Three of the top five candidates for the French presidency have said they will boost development spending to meet the international target of 0.7% of gross national income (GNI). But not all agree on what this spending should cover. EURACTIV France reports.
The question of development has hardly been raised in a campaign where international issues on the whole have taken a back seat.
“International solidarity is rarely at the heart of the debate in a presidential election. But more and more candidates see development assistance as a response to international challenges,” said Annabel Hervieu, the deputy director of the NGO ONE France.
France has fallen a long way behind on its commitment to finance international solidarity. In 2015, Paris allocated 0.36% of GNI, roughly €9 billion, to development; just over half of the 0.7% promised by France and the other rich countries of the OECD.
Despite committing to the 0.7% target in 2012, President François Hollande was unable to turn the ebbing tide of France’s development budget. Five years on, this budget is much the same as it was at the start of Hollande’s mandate, after the reversal of deep cuts made after he assumed office.
While France, unlike many of its European neighbours, has never achieved the 0.7% objective, the various presidential candidates have in recent weeks either clarified their positions or remained consciously evasive on the matter.
Since launching a campaign calling on the 11 candidates to give details of their commitments, ONE France has only received one official response, from Benoît Hamon. The Socialist candidate provided spending calculations and details on his development policy, if he were to be elected.
Hamon has pledged to reach the 0.7% target by 2022, spending this money entirely on “the fight against poverty” in developing countries. Jean-Luc Mélenchon has also adopted the 0.7% target.
François Fillon, on the other hand, wants part of France’s aid budget to be conditional on the reduction of migration flows and the return of migrants to their countries of origin.
The return of conditionality
The Republican is the only leading candidate to advocate conditionality. “I would make development assistance conditional, particularly for the major countries of origin for immigrants, to encourage them to help in the return of their citizens,” Fillon’s programme states, without giving any concrete figures.
To make any precise commitments on the subject would be “perilous”, Fillon’s representative Christian Cambon said at a debate organised by the NGO.
“The confusion between migration spending and development assistance is a red line,” said Hervieu. “This debate is taking place at the European level and France should take a stance.”
European Union countries have broadly coordinated on development policy since 2015. Driven by the migration crisis, this cooperation has been criticised by NGOs for diverting funds from developing countries for use in migrant hosting and readmission schemes.

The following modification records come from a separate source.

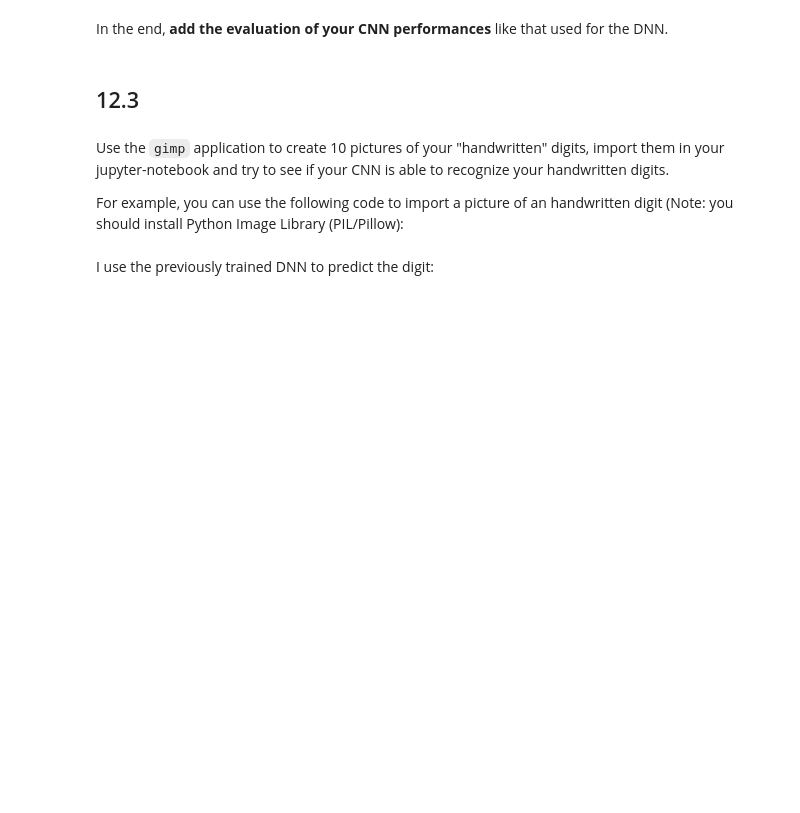
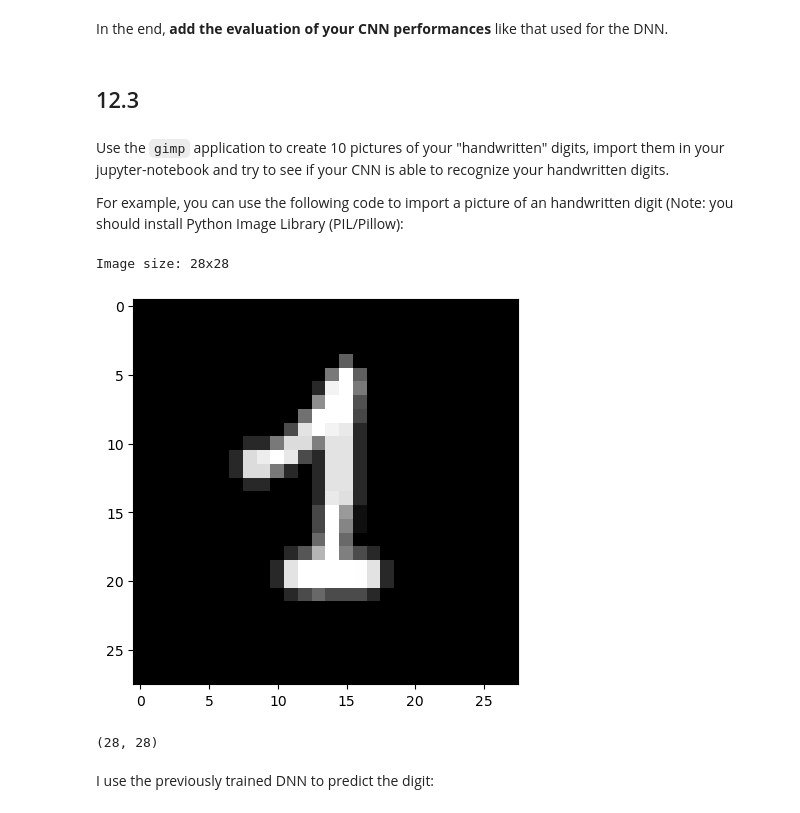
Before and after one commit to tommasoperitoree/Numerical_Simulation_Laboratory, a Jupyter notebook: LSN_12/LSN_12.ipynb, the cells around one changed output. Saved outputs shown, nothing was run; the diff lists cells and outputs as text; code cells hidden in the pictures; blank space fills up the shorter version.

```diff
--- a/LSN_12/LSN_12.ipynb
+++ b/LSN_12/LSN_12.ipynb
@@ -343,26 +359,30 @@ For example, you can use the following code to import a picture of an handwritte
 # %%
 from PIL import Image
 import os
 
-digit_filename = "./Pictures/8b.png"
+digit_filename = "./Pictures/1a.png"
 digit_in = Image.open(digit_filename).convert('L')
 #digit_in = Image.open("8b.png").convert('L') #ON GOOGLE COLAB INSERT THE NAME OF THE UPLOADED FILE
 
 ydim, xdim = digit_in.size
 print("Image size: "+str(xdim)+"x"+str(ydim))
 pix=digit_in.load();
 data = np.zeros((xdim, ydim))
 for j in range(ydim):
     for i in range(xdim):
         data[i,j]=pix[j,i]
 
 data /= 255
 
 plt.figure(figsize=(5,5))
 plt.imshow(data, cmap='gray')
 plt.show()
 
 print(data.shape)
+# %% [output]
+Image size: 28x28
+[figure, added]
+(28, 28)
 # %% [markdown]
 I use the previously trained DNN to predict the digit:
 # %%
```
Also changed, not shown: parts of 11 cells of this notebook, 12 other files.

Security and defence
Emmanuel Macron appears ambivalent on the subject. “It’s a mess. On the link between official development assistance and migration policy, part of his programme says yes, the other part says no,” said Hervieu.
For the National Front, development aid is firmly linked to defence and security.

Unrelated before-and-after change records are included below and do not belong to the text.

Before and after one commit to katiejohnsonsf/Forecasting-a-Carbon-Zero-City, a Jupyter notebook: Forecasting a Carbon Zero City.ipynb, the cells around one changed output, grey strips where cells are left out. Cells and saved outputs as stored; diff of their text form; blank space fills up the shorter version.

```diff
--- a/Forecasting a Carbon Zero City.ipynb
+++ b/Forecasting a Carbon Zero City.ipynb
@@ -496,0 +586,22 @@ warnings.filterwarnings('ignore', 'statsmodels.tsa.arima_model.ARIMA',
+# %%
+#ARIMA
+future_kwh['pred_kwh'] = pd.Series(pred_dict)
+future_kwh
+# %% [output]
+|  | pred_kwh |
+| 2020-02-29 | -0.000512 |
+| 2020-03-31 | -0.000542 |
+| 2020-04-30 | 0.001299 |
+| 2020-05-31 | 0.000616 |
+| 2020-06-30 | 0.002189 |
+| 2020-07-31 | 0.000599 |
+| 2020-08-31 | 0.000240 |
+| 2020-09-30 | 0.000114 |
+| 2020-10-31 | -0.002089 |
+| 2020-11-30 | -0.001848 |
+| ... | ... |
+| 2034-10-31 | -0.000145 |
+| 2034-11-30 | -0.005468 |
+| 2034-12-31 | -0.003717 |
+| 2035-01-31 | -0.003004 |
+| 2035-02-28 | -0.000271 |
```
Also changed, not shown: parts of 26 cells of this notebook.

“I commit to ensuring that French cooperation focusses on three major themes: defence and security forces, agriculture and infrastructure, education and health,” Marine Le Pen said during a visit to Chad on 23 March.
The extreme-right candidate also adopted the symbolic objective of 0.7% of GNI. “I make this commitment because allocating 0.7% of French wealth to our cooperation with Africa by 2022 is an investment in our prosperity and our security,” she said.
But unlike Hamon and Mélenchon, Le Pen would include “spending on security and defence, which does not belong in the official development assistance budget,” said Hervieu.